## DATA
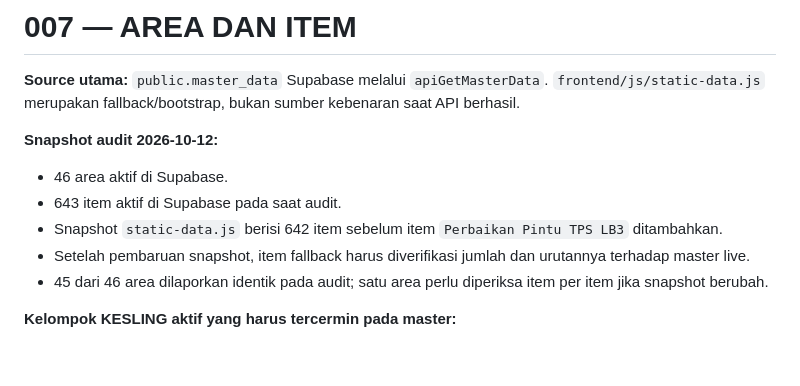
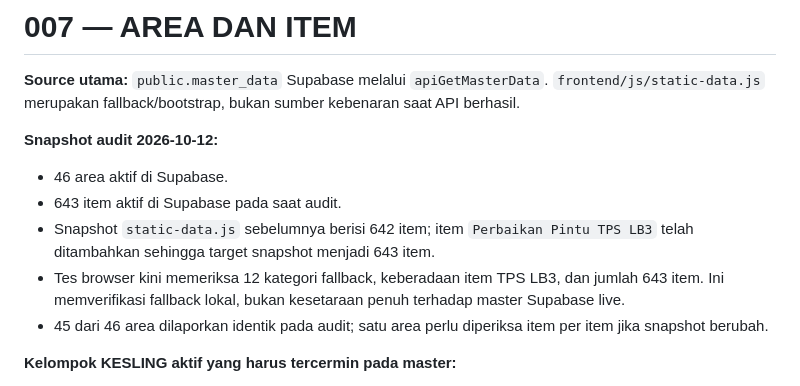
Before and after one commit to ipsrs-rspc-91/Laporan-Harian-IPSRS, a Markdown page: PROJECT_CONTROL.md, the part around the change. Drawn GitHub-style; blank space fills up the shorter version.

Commit message:
docs: clarify fallback master snapshot regression coverage

```diff
--- a/PROJECT_CONTROL.md
+++ b/PROJECT_CONTROL.md
@@ -260,8 +260,8 @@ Tanggal, Pelapor, Pukul, NoLK, Ruang, MasalahKegiatan, Tindakan, Status, Keteran
 **Snapshot audit 2026-10-12:**
 - 46 area aktif di Supabase.
 - 643 item aktif di Supabase pada saat audit.
-- Snapshot `static-data.js` berisi 642 item sebelum item `Perbaikan Pintu TPS LB3` ditambahkan.
-- Setelah pembaruan snapshot, item fallback harus diverifikasi jumlah dan urutannya terhadap master live.
+- Snapshot `static-data.js` sebelumnya berisi 642 item; item `Perbaikan Pintu TPS LB3` telah ditambahkan sehingga target snapshot menjadi 643 item.
+- Tes browser kini memeriksa 12 kategori fallback, keberadaan item TPS LB3, dan jumlah 643 item. Ini memverifikasi fallback lokal, bukan kesetaraan penuh terhadap master Supabase live.
 - 45 dari 46 area dilaporkan identik pada audit; satu area perlu diperiksa item per item jika snapshot berubah.
 
 **Kelompok KESLING aktif yang harus tercermin pada master:**
```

## INSTRUCTIONS TO FOLLOW
You need to copy every entry exactly, taking out only the pictures.

## WRITTEN RESPONSE
Before and after one commit to ipsrs-rspc-91/Laporan-Harian-IPSRS, a Markdown page: PROJECT_CONTROL.md, the part around the change. Drawn GitHub-style; blank space fills up the shorter version.

Commit message:
docs: clarify fallback master snapshot regression coverage

```diff
--- a/PROJECT_CONTROL.md
+++ b/PROJECT_CONTROL.md
@@ -260,8 +260,8 @@ Tanggal, Pelapor, Pukul, NoLK, Ruang, MasalahKegiatan, Tindakan, Status, Keteran
 **Snapshot audit 2026-10-12:**
 - 46 area aktif di Supabase.
 - 643 item aktif di Supabase pada saat audit.
-- Snapshot `static-data.js` berisi 642 item sebelum item `Perbaikan Pintu TPS LB3` ditambahkan.
-- Setelah pembaruan snapshot, item fallback harus diverifikasi jumlah dan urutannya terhadap master live.
+- Snapshot `static-data.js` sebelumnya berisi 642 item; item `Perbaikan Pintu TPS LB3` telah ditambahkan sehingga target snapshot menjadi 643 item.
+- Tes browser kini memeriksa 12 kategori fallback, keberadaan item TPS LB3, dan jumlah 643 item. Ini memverifikasi fallback lokal, bukan kesetaraan penuh terhadap master Supabase live.
 - 45 dari 46 area dilaporkan identik pada audit; satu area perlu diperiksa item per item jika snapshot berubah.
 
 **Kelompok KESLING aktif yang harus tercermin pada master:**
```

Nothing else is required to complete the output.